> Instructions to follow:
What is needed is the whole of the data, set down exactly.

Extracted data: Begin

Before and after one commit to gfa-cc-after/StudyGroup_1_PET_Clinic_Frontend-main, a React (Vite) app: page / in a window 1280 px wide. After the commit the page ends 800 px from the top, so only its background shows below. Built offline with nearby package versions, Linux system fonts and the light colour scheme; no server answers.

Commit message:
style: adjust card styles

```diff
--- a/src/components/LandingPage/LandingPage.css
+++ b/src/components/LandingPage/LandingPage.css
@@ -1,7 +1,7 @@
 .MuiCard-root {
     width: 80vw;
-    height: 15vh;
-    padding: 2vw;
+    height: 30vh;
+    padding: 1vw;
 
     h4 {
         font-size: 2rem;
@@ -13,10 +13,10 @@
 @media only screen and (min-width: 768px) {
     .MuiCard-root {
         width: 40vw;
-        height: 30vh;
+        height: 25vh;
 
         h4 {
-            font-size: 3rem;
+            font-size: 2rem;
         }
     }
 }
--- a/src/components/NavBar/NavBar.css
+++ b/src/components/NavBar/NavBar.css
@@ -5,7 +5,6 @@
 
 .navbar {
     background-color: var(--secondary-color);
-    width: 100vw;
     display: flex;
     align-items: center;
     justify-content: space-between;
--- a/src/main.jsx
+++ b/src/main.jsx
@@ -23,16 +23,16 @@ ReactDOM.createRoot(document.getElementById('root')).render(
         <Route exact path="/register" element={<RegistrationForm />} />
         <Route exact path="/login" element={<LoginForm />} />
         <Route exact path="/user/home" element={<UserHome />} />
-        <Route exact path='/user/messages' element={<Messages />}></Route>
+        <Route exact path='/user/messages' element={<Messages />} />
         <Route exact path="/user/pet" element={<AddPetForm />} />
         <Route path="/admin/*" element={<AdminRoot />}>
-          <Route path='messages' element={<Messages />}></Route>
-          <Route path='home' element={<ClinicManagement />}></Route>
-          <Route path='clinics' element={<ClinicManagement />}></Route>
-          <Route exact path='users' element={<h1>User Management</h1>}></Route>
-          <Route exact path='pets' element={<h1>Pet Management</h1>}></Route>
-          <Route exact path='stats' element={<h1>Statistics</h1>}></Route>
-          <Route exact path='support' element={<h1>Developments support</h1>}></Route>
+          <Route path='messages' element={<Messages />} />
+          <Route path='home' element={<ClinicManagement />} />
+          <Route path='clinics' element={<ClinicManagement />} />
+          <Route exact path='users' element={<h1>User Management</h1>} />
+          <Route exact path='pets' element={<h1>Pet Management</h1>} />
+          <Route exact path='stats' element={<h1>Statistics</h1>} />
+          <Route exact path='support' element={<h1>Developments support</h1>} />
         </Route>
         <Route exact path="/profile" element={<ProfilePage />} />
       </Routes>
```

Extracted data: End

> Solution:
Before and after one commit to gfa-cc-after/StudyGroup_1_PET_Clinic_Frontend-main, a React (Vite) app: page / in a window 1280 px wide. After the commit the page ends 800 px from the top, so only its background shows below. Built offline with nearby package versions, Linux system fonts and the light colour scheme; no server answers.

Commit message:
style: adjust card styles

```diff
--- a/src/components/LandingPage/LandingPage.css
+++ b/src/components/LandingPage/LandingPage.css
@@ -1,7 +1,7 @@
 .MuiCard-root {
     width: 80vw;
-    height: 15vh;
-    padding: 2vw;
+    height: 30vh;
+    padding: 1vw;
 
     h4 {
         font-size: 2rem;
@@ -13,10 +13,10 @@
 @media only screen and (min-width: 768px) {
     .MuiCard-root {
         width: 40vw;
-        height: 30vh;
+        height: 25vh;
 
         h4 {
-            font-size: 3rem;
+            font-size: 2rem;
         }
     }
 }
--- a/src/components/NavBar/NavBar.css
+++ b/src/components/NavBar/NavBar.css
@@ -5,7 +5,6 @@
 
 .navbar {
     background-color: var(--secondary-color);
-    width: 100vw;
     display: flex;
     align-items: center;
     justify-content: space-between;
--- a/src/main.jsx
+++ b/src/main.jsx
@@ -23,16 +23,16 @@ ReactDOM.createRoot(document.getElementById('root')).render(
         <Route exact path="/register" element={<RegistrationForm />} />
         <Route exact path="/login" element={<LoginForm />} />
         <Route exact path="/user/home" element={<UserHome />} />
-        <Route exact path='/user/messages' element={<Messages />}></Route>
+        <Route exact path='/user/messages' element={<Messages />} />
         <Route exact path="/user/pet" element={<AddPetForm />} />
         <Route path="/admin/*" element={<AdminRoot />}>
-          <Route path='messages' element={<Messages />}></Route>
-          <Route path='home' element={<ClinicManagement />}></Route>
-          <Route path='clinics' element={<ClinicManagement />}></Route>
-          <Route exact path='users' element={<h1>User Management</h1>}></Route>
-          <Route exact path='pets' element={<h1>Pet Management</h1>}></Route>
-          <Route exact path='stats' element={<h1>Statistics</h1>}></Route>
-          <Route exact path='support' element={<h1>Developments support</h1>}></Route>
+          <Route path='messages' element={<Messages />} />
+          <Route path='home' element={<ClinicManagement />} />
+          <Route path='clinics' element={<ClinicManagement />} />
+          <Route exact path='users' element={<h1>User Management</h1>} />
+          <Route exact path='pets' element={<h1>Pet Management</h1>} />
+          <Route exact path='stats' element={<h1>Statistics</h1>} />
+          <Route exact path='support' element={<h1>Developments support</h1>} />
         </Route>
         <Route exact path="/profile" element={<ProfilePage />} />
       </Routes>
```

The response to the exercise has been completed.